**EXERCISE**
Among the entries that follow, count the lines with the word "true" and report the number by itself.

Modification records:
◇ ◇ ◇ ◇
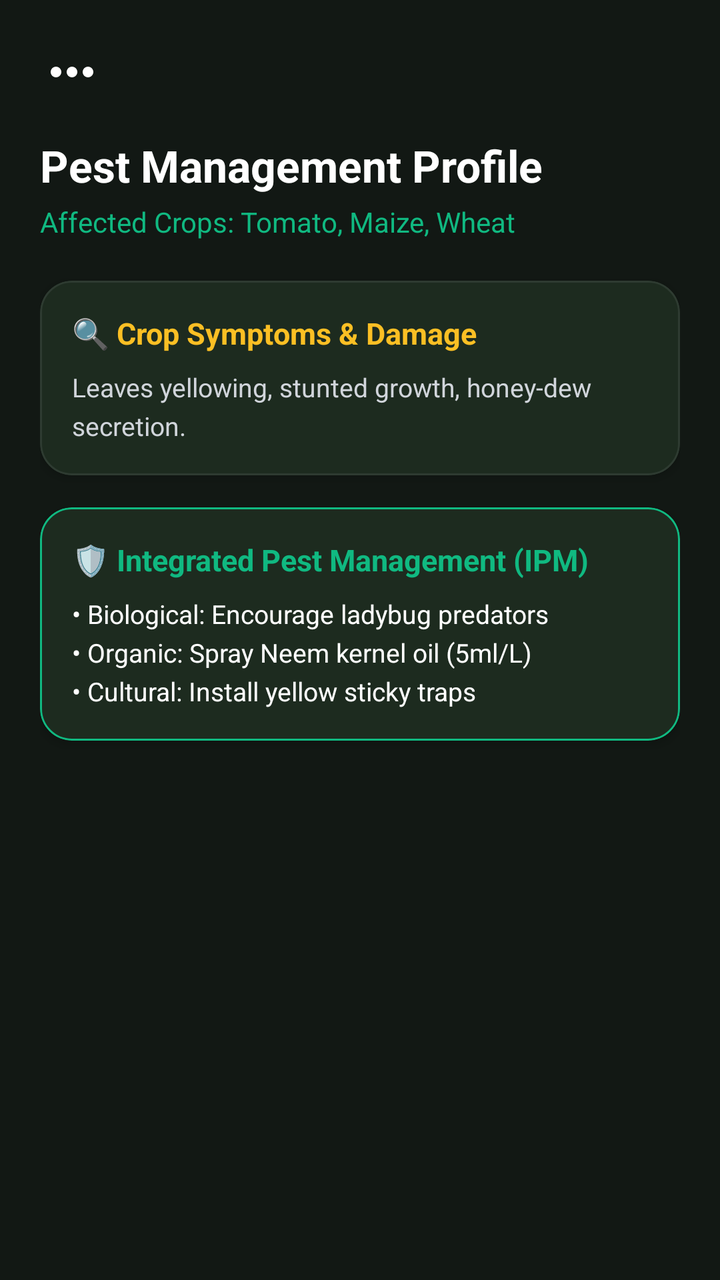
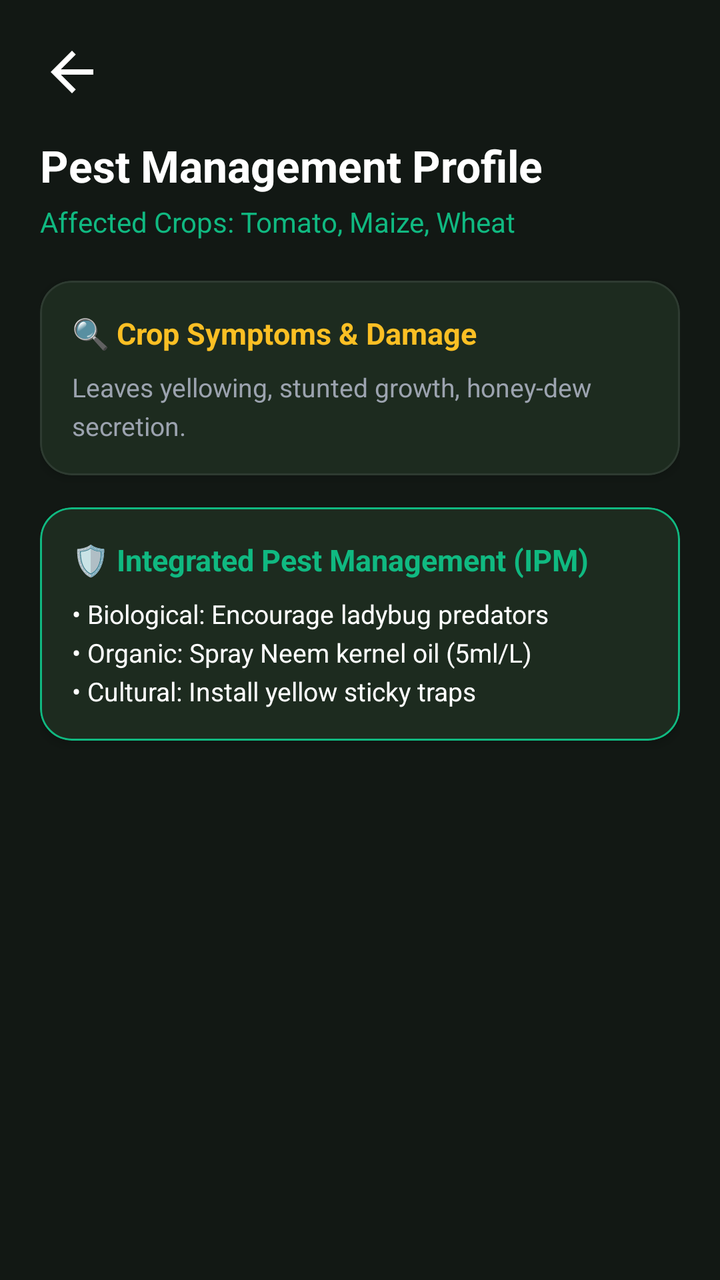

Compare the two renders of this Android layout. The source of the first and the diff that turns it into the second are given below.
<!-- AndroidManifest.xml: application theme Theme.SmartAgriculture -->
<!-- res/layout/fragment_pest_detail.xml -->
<?xml version="1.0" encoding="utf-8"?>
<androidx.core.widget.NestedScrollView xmlns:android="http://schemas.android.com/apk/res/android"
    xmlns:app="http://schemas.android.com/apk/res-auto"
    android:layout_width="match_parent"
    android:layout_height="match_parent"
    android:fillViewport="true"
    android:background="#121814">

    <LinearLayout
        android:layout_width="match_parent"
        android:layout_height="wrap_content"
        android:orientation="vertical"
        android:padding="20dp"
        android:paddingBottom="40dp">

        <ImageView
            android:id="@+id/btnBack"
            android:layout_width="32dp"
            android:layout_height="32dp"
            android:src="@drawable/ic_more"
            app:tint="#FFFFFF"
            android:layout_marginBottom="16dp" />

        <TextView
            android:id="@+id/tvPestDetailName"
            android:layout_width="wrap_content"
            android:layout_height="wrap_content"
            android:text="Pest Management Profile"
            android:textSize="22sp"
            android:textStyle="bold"
            android:textColor="#FFFFFF"
            android:layout_marginBottom="4dp" />

        <TextView
            android:id="@+id/tvPestAffectedCrops"
            android:layout_width="wrap_content"
            android:layout_height="wrap_content"
            android:text="Affected Crops: Tomato, Maize, Wheat"
            android:textSize="14sp"
            android:textColor="#10B981"
            android:layout_marginBottom="20dp" />

        
        <com.google.android.material.card.MaterialCardView
            android:layout_width="match_parent"
            android:layout_height="wrap_content"
            app:cardCornerRadius="16dp"
            app:cardElevation="3dp"
            app:cardBackgroundColor="#1C241E"
            app:strokeColor="#2E3B31"
            app:strokeWidth="1dp"
            android:layout_marginBottom="16dp">

            <LinearLayout
                android:layout_width="match_parent"
                android:layout_height="wrap_content"
                android:orientation="vertical"
                android:padding="16dp">

                <TextView
                    android:layout_width="wrap_content"
                    android:layout_height="wrap_content"
                    android:text="🔍 Crop Symptoms &amp; Damage"
                    android:textSize="15sp"
                    android:textStyle="bold"
                    android:textColor="#FBBF24"
                    android:layout_marginBottom="8dp" />

                <TextView
                    android:id="@+id/tvPestSymptoms"
                    android:layout_width="match_parent"
                    android:layout_height="wrap_content"
                    android:text="Leaves yellowing, stunted growth, honey-dew secretion."
                    android:textSize="13sp"
                    android:lineSpacingExtra="4dp"
                    android:textColor="#D1D5DB" />
            </LinearLayout>
        </com.google.android.material.card.MaterialCardView>

        
        <com.google.android.material.card.MaterialCardView
            android:layout_width="match_parent"
            android:layout_height="wrap_content"
            app:cardCornerRadius="16dp"
            app:cardElevation="3dp"
            app:cardBackgroundColor="#1C241E"
            app:strokeColor="#10B981"
            app:strokeWidth="1dp"
            android:layout_marginBottom="16dp">

            <LinearLayout
                android:layout_width="match_parent"
                android:layout_height="wrap_content"
                android:orientation="vertical"
                android:padding="16dp">

                <TextView
                    android:layout_width="wrap_content"
                    android:layout_height="wrap_content"
                    android:text="🛡️ Integrated Pest Management (IPM)"
                    android:textSize="15sp"
                    android:textStyle="bold"
                    android:textColor="#10B981"
                    android:layout_marginBottom="8dp" />

                <TextView
                    android:id="@+id/tvPestManagement"
                    android:layout_width="match_parent"
                    android:layout_height="wrap_content"
                    android:text="• Biological: Encourage ladybug predators\n• Organic: Spray Neem kernel oil (5ml/L)\n• Cultural: Install yellow sticky traps"
                    android:textSize="13sp"
                    android:lineSpacingExtra="4dp"
                    android:textColor="#FFFFFF" />
            </LinearLayout>
        </com.google.android.material.card.MaterialCardView>

    </LinearLayout>
</androidx.core.widget.NestedScrollView>
<!-- resources referenced by this layout -->
<resources>
  <!-- drawable ic_more (drawable) -->
  <vector xmlns:android="http://schemas.android.com/apk/res/android"
      android:width="24dp"
      android:height="24dp"
      android:viewportWidth="24.0"
      android:viewportHeight="24.0">
      <path
          android:fillColor="#FF000000"
          android:pathData="M6,10c-1.1,0 -2,0.9 -2,2s0.9,2 2,2 2,-0.9 2,-2 -0.9,-2 -2,-2zm12,0c-1.1,0 -2,0.9 -2,2s0.9,2 2,2 2,-0.9 2,-2 -0.9,-2 -2,-2zm-6,0c-1.1,0 -2,0.9 -2,2s0.9,2 2,2 2,-0.9 2,-2 -0.9,-2 -2,-2z"/>
  </vector>
  <style name="Theme.SmartAgriculture" parent="Base.Theme.SmartAgriculture" />
  <style name="Base.Theme.SmartAgriculture" parent="Theme.Material3.DayNight.NoActionBar">
          
          <item name="colorPrimary">@color/colorPrimary</item>
          <item name="colorPrimaryVariant">@color/colorPrimaryVariant</item>
          <item name="colorOnPrimary">@color/colorOnPrimary</item>
          
          
          <item name="colorSecondary">@color/colorSecondary</item>
          <item name="colorSecondaryVariant">@color/colorSecondaryVariant</item>
          <item name="colorOnSecondary">@color/colorOnSecondary</item>
          
          
          <item name="android:colorBackground">#121814</item>
          <item name="colorSurface">#1C241E</item>
          <item name="colorSurfaceVariant">#242E27</item>
          <item name="colorOnSurface">#FFFFFF</item>
          <item name="colorOnSurfaceVariant">#9CA3AF</item>
  
          
          <item name="android:windowFullscreen">true</item>
  
          
          <item name="fontFamily">sans-serif</item>
      </style>
  <color name="colorPrimary">#2E7D32</color>
  <color name="colorPrimaryVariant">#1B5E20</color>
  <color name="colorOnPrimary">#FFFFFF</color>
  <color name="colorSecondary">#81C784</color>
  <color name="colorSecondaryVariant">#66BB6A</color>
  <color name="colorOnSecondary">#000000</color>
</resources>

<!-- the commit's change to res/layout/fragment_pest_detail.xml (unified diff, before → after) -->
@@ -4,7 +4,7 @@
     android:layout_width="match_parent"
     android:layout_height="match_parent"
     android:fillViewport="true"
-    android:background="#121814">
+    android:background="?attr/appBackgroundColor">
 
     <LinearLayout
         android:layout_width="match_parent"
@@ -17,8 +17,10 @@
             android:id="@+id/btnBack"
             android:layout_width="32dp"
             android:layout_height="32dp"
-            android:src="@drawable/ic_more"
-            app:tint="#FFFFFF"
+            android:src="@drawable/ic_arrow_back"
+            android:contentDescription="Back"
+            app:tint="?attr/textPrimaryColor"
+            android:background="?attr/selectableItemBackgroundBorderless"
             android:layout_marginBottom="16dp" />
 
         <TextView
@@ -28,7 +30,7 @@
             android:text="Pest Management Profile"
             android:textSize="22sp"
             android:textStyle="bold"
-            android:textColor="#FFFFFF"
+            android:textColor="?attr/textPrimaryColor"
             android:layout_marginBottom="4dp" />
 
         <TextView
@@ -46,8 +48,8 @@
             android:layout_height="wrap_content"
             app:cardCornerRadius="16dp"
             app:cardElevation="3dp"
-            app:cardBackgroundColor="#1C241E"
-            app:strokeColor="#2E3B31"
+            app:cardBackgroundColor="?attr/cardBackgroundColor"
+            app:strokeColor="?attr/cardStrokeColor"
             app:strokeWidth="1dp"
             android:layout_marginBottom="16dp">
 
@@ -73,7 +75,7 @@
                     android:text="Leaves yellowing, stunted growth, honey-dew secretion."
                     android:textSize="13sp"
                     android:lineSpacingExtra="4dp"
-                    android:textColor="#D1D5DB" />
+                    android:textColor="?attr/textSecondaryColor" />
             </LinearLayout>
         </com.google.android.material.card.MaterialCardView>
 
@@ -83,7 +85,7 @@
             android:layout_height="wrap_content"
             app:cardCornerRadius="16dp"
             app:cardElevation="3dp"
-            app:cardBackgroundColor="#1C241E"
+            app:cardBackgroundColor="?attr/cardBackgroundColor"
             app:strokeColor="#10B981"
             app:strokeWidth="1dp"
             android:layout_marginBottom="16dp">
@@ -110,7 +112,7 @@
                     android:text="• Biological: Encourage ladybug predators\n• Organic: Spray Neem kernel oil (5ml/L)\n• Cultural: Install yellow sticky traps"
                     android:textSize="13sp"
                     android:lineSpacingExtra="4dp"
-                    android:textColor="#FFFFFF" />
+                    android:textColor="?attr/textPrimaryColor" />
             </LinearLayout>
         </com.google.android.material.card.MaterialCardView>
 
<!-- resource entries referenced after the edit -->
@@ -1,14 +1,14 @@
 <!-- resources referenced by this layout -->
 <resources>
-  <!-- drawable ic_more (drawable) -->
+  <!-- drawable ic_arrow_back (drawable) -->
   <vector xmlns:android="http://schemas.android.com/apk/res/android"
       android:width="24dp"
       android:height="24dp"
-      android:viewportWidth="24.0"
-      android:viewportHeight="24.0">
+      android:viewportWidth="24"
+      android:viewportHeight="24">
       <path
-          android:fillColor="#FF000000"
-          android:pathData="M6,10c-1.1,0 -2,0.9 -2,2s0.9,2 2,2 2,-0.9 2,-2 -0.9,-2 -2,-2zm12,0c-1.1,0 -2,0.9 -2,2s0.9,2 2,2 2,-0.9 2,-2 -0.9,-2 -2,-2zm-6,0c-1.1,0 -2,0.9 -2,2s0.9,2 2,2 2,-0.9 2,-2 -0.9,-2 -2,-2z"/>
+          android:fillColor="#FFFFFF"
+          android:pathData="M20,11H7.83l5.59,-5.59L12,4l-8,8 8,8 1.41,-1.41L7.83,13H20v-2z" />
   </vector>
   <style name="Theme.SmartAgriculture" parent="Base.Theme.SmartAgriculture" />
   <style name="Base.Theme.SmartAgriculture" parent="Theme.Material3.DayNight.NoActionBar">
@@ -28,6 +28,19 @@
           <item name="colorSurfaceVariant">#242E27</item>
           <item name="colorOnSurface">#FFFFFF</item>
           <item name="colorOnSurfaceVariant">#9CA3AF</item>
+          <item name="android:textColorPrimary">#FFFFFF</item>
+          <item name="android:textColorSecondary">#9CA3AF</item>
+          <item name="android:editTextColor">#FFFFFF</item>
+          <item name="android:textColorHint">#6B7280</item>
+  
+          
+          <item name="appBackgroundColor">#121814</item>
+          <item name="cardBackgroundColor">#1C241E</item>
+          <item name="cardStrokeColor">#2E3B31</item>
+          <item name="textPrimaryColor">#FFFFFF</item>
+          <item name="textSecondaryColor">#9CA3AF</item>
+          <item name="dividerLineColor">#2E3B31</item>
+          <item name="dangerCardBgColor">#1C241E</item>
   
           
           <item name="android:windowFullscreen">true</item>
◇ ◇ ◇ ◇
**REPLY TO THE TASK**
4